Sergeant Amy Callan and Lieutenant Caroline Cook had a lot in common. Both high flying army women, both victims of sexual harassment, they left the army under dubious circumstances. Both are now dead, their bodies discovered, unmarked and unscarred, in their own homes. Jack Reacher, former US military policeman, loner and drifter, knew them both. Psychological profiling points to a smart guy, solitary, army, someone who knew both of his victims. The perfect psychological match, Reacher is arrested.
Reviewed on 1st December 2010
In his fourth Jack Reacher novel, Lee Child makes up for some of the shortcomings of its predecessor, and returns to a style of story more akin to the first two. When a pair of female acquaintances from Reacher's past are found dead, his name is the top of the FBI's list of suspects. Not only does he have to clear himself, but find out who the real murderer is.

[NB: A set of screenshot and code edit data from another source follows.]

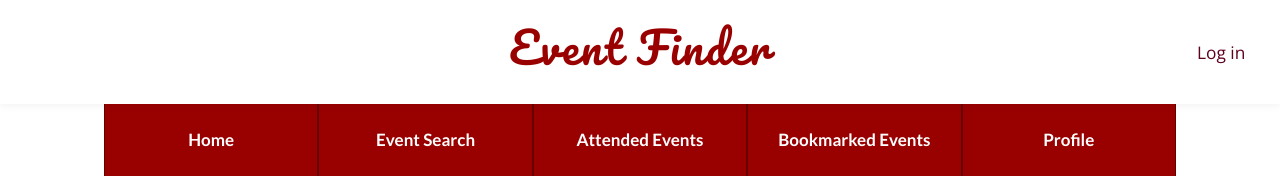
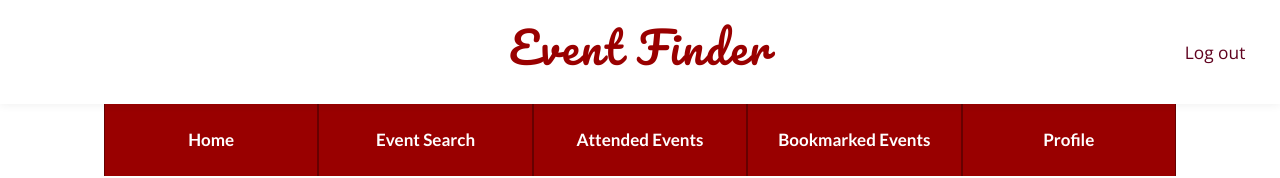
Before and after one commit to SLarbiBU/CS411_TeamProject, an Angular app in the folder myapp/angular/: page /body/eventSearch in a window 1280 px wide. Shown: the top 178 px of the page. Built offline with nearby package versions, Linux system fonts and the light colour scheme.

Commit message:
added logout functionality

```diff
--- a/myapp/angular/src/app/Components/body/body.component.html
+++ b/myapp/angular/src/app/Components/body/body.component.html
@@ -13,7 +13,8 @@
 
 				<a href="index.html" class="logo">Event Finder</a>
 				<nav class="right">
-					<a href="#" class="button alt">Log in</a>
+                    <a href="#" src="https://mail.google.com/mail/u/0/?logout&hl=en">Log out</a>
+<!--                    <img src="https://mail.google.com/mail/u/0/?logout&hl=en" />-->
 				</nav>
 </header>
 
@@ -43,4 +44,5 @@
 <router-outlet></router-outlet>
 
 
+
 </body>
--- a/myapp/angular/src/app/Components/body/body.component.ts
+++ b/myapp/angular/src/app/Components/body/body.component.ts
@@ -20,4 +20,5 @@ export class BodyComponent implements OnInit {
 
   }
 
+
 }
```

This is a return to form for Child, with Reacher once again being the oppressed loner of the earlier books, suspected of a crime he didn't commit. The story flows at a good pace, the reader learning more as Reacher does, and his amusing tactics make it a fun read.
The plot however is a little too transparent - it's too easy for the reader to understand what's happening and to predict what's coming up. This is the book's main drawback. Child doesn't seem to realise that the thrill of a mystery story is in trying to work it out, such that the investigator and reader figure it out together, whereas with this I ended up tearing my hair out at Reacher for not working it out sooner.
The other slight downside is the slightly out of character moping that Reacher does in the soap opera style part of the plot. This is necessary however for Child to dig himself out of the hole the last book left his character in, so can't' be criticised too much.
Overall, an enjoyable, quick and easy read - I just wish it wasn't so predictable.